WHAT THE EXERCISE ASKS
Your answer should consist of every line from the records that holds the string "checkbox".
::: MATERIAL SHOWN :::
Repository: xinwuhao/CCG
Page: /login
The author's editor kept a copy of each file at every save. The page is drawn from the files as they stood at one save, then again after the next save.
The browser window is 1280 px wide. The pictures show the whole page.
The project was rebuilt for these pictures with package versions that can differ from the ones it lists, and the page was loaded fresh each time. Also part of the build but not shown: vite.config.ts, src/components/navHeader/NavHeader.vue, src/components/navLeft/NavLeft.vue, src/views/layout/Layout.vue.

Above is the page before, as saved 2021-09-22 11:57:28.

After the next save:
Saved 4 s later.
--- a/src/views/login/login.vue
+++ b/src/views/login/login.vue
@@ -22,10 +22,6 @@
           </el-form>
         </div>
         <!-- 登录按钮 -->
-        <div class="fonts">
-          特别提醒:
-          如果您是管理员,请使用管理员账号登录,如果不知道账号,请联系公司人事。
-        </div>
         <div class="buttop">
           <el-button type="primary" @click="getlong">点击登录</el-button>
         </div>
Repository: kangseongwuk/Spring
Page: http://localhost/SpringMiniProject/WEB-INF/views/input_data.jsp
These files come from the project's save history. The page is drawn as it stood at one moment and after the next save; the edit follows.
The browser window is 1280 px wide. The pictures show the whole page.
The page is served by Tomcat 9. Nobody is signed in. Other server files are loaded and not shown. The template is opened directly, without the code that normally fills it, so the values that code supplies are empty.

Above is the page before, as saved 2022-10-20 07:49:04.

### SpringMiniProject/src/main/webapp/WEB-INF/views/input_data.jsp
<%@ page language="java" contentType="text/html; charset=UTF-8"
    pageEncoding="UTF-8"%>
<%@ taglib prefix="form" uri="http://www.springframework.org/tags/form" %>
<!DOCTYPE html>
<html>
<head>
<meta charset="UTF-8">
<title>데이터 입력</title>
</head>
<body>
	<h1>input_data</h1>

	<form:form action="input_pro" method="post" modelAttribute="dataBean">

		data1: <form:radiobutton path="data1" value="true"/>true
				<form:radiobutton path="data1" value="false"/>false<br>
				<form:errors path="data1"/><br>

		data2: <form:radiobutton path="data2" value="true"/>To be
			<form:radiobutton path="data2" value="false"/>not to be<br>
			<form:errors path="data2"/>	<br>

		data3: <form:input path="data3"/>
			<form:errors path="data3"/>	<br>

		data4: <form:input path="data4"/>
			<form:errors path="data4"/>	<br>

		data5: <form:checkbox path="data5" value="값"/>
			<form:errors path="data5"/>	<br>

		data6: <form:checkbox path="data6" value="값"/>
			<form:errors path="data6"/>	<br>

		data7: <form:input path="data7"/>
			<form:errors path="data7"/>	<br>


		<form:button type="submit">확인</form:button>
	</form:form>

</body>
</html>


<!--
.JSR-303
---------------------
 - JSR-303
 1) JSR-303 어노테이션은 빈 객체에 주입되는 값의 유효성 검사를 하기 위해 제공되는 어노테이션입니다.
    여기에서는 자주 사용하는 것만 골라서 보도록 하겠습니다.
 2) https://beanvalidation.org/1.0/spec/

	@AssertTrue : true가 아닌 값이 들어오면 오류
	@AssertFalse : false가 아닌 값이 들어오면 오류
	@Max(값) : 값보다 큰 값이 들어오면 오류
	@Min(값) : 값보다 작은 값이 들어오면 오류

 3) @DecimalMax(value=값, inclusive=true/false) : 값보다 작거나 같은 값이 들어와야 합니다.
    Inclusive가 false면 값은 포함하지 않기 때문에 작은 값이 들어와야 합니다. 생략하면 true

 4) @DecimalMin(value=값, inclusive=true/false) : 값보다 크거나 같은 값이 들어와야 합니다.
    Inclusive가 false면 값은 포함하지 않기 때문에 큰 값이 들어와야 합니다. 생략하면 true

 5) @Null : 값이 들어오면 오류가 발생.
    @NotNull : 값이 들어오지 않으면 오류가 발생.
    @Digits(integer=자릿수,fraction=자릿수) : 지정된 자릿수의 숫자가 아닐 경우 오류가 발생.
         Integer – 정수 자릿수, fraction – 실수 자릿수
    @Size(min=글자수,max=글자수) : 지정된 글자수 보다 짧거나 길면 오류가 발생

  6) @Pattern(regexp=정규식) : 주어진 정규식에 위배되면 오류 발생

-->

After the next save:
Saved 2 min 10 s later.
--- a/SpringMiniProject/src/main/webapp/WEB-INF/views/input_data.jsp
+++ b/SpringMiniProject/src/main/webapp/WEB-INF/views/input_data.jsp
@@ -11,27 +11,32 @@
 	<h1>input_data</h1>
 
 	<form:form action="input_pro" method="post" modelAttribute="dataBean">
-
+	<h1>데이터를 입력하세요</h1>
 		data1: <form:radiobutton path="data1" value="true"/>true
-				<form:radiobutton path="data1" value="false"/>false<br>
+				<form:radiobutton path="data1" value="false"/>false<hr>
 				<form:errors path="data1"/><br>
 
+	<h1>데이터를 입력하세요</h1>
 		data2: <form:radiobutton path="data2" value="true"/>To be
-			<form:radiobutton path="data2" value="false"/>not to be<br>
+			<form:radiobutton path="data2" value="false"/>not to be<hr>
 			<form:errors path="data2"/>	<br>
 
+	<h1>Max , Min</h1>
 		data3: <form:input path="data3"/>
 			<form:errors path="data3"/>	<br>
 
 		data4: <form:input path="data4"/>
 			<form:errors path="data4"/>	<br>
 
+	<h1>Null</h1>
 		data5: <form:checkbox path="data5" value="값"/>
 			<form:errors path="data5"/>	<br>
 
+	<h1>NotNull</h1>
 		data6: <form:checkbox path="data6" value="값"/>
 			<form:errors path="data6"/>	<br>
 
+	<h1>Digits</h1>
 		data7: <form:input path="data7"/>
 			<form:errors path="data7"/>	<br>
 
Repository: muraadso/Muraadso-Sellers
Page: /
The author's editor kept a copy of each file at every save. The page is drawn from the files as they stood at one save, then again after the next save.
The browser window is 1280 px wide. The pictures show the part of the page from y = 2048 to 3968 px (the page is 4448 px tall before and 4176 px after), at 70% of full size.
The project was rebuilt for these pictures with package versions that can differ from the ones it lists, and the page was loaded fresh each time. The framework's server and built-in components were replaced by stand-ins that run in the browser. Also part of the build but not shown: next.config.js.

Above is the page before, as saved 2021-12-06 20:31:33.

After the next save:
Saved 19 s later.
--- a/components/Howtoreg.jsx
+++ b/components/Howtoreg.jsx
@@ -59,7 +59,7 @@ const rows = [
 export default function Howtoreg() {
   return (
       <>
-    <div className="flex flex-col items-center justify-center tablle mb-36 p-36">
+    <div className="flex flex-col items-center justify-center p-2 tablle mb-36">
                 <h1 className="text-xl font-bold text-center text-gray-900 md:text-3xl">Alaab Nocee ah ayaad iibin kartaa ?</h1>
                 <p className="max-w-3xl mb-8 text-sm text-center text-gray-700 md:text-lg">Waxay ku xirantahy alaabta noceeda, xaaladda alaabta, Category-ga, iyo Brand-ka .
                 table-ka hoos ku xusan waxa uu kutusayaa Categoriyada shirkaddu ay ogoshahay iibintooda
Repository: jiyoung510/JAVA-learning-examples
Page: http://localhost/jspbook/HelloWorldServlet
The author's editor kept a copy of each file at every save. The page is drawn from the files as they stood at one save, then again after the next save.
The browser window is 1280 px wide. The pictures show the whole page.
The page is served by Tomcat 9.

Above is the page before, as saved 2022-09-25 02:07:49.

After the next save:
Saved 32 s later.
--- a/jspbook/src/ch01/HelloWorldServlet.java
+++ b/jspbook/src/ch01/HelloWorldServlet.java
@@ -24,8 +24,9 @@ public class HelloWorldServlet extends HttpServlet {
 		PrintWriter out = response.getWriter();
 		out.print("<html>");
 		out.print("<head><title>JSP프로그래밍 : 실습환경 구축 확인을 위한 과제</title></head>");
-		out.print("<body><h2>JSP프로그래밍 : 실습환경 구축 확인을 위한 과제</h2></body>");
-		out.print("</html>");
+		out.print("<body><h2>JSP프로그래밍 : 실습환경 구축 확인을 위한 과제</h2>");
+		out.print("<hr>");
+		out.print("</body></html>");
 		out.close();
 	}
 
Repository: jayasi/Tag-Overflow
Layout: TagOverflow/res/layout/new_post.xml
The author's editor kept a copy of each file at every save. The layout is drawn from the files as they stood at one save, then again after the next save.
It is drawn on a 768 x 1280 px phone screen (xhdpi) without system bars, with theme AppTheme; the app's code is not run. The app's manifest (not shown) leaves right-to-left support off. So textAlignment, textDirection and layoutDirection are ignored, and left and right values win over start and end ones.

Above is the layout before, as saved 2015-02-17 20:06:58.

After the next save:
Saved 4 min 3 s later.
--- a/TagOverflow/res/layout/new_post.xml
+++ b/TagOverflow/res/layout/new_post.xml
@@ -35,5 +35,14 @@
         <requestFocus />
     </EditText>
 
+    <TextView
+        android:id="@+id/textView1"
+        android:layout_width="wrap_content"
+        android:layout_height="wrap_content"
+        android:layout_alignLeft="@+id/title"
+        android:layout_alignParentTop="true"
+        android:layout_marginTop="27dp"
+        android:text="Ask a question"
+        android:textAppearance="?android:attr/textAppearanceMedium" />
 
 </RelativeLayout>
:::
OUTPUT FOR THIS EXERCISE
		data5: <form:checkbox path="data5" value="값"/>
		data6: <form:checkbox path="data6" value="값"/>
 		data5: <form:checkbox path="data5" value="값"/>
 		data6: <form:checkbox path="data6" value="값"/>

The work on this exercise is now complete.